The Long Way to Getting to the Point
This is not a space opera, and I need people to stop categorising it as such.
The Long Way to a Small, Angry Planet – Chambers, Becky
As titles and book covers go, it looks like a good read. I picked it up as it was recommended and was the only one on the list I could find for sale in Cork City. I bought it used from Vibes & Scribes. The blurb isn’t promising. It doesn’t give you anything new to enjoy. Essentially you could pick the plot up and plop it into a fantasy setting, and it’d work. This is why I don’t believe this book is Science Fiction but is instead just a book set in space.
In a round-a-bout way, Space Opera is partnered with High Fantasy.
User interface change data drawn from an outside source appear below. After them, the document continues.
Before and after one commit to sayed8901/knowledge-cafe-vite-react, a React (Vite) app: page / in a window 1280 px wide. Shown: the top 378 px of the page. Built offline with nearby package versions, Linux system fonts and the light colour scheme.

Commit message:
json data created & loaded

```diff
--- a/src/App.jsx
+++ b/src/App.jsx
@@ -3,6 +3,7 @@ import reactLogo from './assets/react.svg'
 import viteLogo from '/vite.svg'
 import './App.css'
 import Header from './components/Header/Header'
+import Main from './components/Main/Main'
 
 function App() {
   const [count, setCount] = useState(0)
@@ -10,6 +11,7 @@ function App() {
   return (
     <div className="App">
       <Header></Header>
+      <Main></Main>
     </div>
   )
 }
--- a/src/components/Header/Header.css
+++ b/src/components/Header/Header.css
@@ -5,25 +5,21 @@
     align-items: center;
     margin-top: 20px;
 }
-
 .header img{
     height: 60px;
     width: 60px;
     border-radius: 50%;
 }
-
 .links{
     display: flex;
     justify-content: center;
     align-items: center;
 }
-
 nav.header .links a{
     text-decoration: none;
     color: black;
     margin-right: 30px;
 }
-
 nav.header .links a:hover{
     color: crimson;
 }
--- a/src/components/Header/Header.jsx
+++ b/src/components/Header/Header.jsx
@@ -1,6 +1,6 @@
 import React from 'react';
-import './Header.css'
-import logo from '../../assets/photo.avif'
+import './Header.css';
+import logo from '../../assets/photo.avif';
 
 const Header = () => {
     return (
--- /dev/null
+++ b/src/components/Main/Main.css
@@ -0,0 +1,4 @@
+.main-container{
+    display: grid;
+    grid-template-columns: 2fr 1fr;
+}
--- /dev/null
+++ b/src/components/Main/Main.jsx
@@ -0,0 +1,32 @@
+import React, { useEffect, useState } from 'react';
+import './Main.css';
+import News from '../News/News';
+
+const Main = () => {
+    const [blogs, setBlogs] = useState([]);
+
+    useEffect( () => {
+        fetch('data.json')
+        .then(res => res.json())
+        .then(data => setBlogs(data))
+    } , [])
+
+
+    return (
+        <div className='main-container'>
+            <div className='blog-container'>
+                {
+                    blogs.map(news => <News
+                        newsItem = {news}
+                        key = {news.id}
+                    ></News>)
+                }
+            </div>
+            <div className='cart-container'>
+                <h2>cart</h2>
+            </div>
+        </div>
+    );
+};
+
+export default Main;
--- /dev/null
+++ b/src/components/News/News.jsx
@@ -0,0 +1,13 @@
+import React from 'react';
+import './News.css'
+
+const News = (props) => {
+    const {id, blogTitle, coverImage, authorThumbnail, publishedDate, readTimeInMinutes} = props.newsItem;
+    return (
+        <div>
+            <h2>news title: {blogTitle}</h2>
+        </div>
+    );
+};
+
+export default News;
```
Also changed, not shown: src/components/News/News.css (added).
A story should encompass a threat to the world, not just the main character. In a Space Opera, the idea is that the idea is big. It’s not just a motley band in space doing space things. It’s about an overly dramatic series of events affecting many people.
In this book, that isn’t the case. In fact, at that point I decided to “DNF” the book I hadn’t even gotten to the story, which is my second issue with the book.
It reads like fan fiction—massive exposition and a lot of lecturing. When I meet someone for the first time, I don’t start at the top of their head and describe every point to myself on the way down. Likewise, I didn’t read a Wikipedia entry on their clothes choice, ethnicity, and why evolution gave them four ears.
So, if I were to remove the ample descriptions and the chunks of text better suited for the appendices, I would have DNF’d at the end of the first chapter instead.
It’s Year 8 English Language, and I’m sat alphabetically between a Pratt and a Reilly. We are learning about Similes and why they are essential in writing. “It helps the reader understand what the text is showing them by comparing it to something they are familiar with.” Said Mrs Peers. “It can be used poetically or as a metaphor.” Look, I was 12, and this was for the SATs and not some academic research paper.
My point is. A simile is meant to help me understand what is going on. Chambers, however, overuses them. Which is why I say it reads like fan fiction. Nowadays, I do not need to know what a small shuttle docking against a giant spaceship looks like. We might not have faster-than-light travel, but we are a space-faring species. However, I probably need a simile for a giant sea creature suckling a baby. I have provided the quote below.
“The deepod moved alongside the Wayfarer like some sort of aquatic animal swimming up to suckle at its mother.” p.15
It was an uninspiring read, which didn’t move me forward with each page. It didn’t start with a bang or get to the story. I had no love for any of the characters, despite being introduced to them like the opening credits of a 1970s sitcom. I’d give it a miss, but if Young Adult “read in the airport before your flight” books are your thing, with same-length sentences which march along like the steps of an escalator to nowhere, knock yourself out; it’s free on Kindle Unlimited.
Beir bua agus beannacht.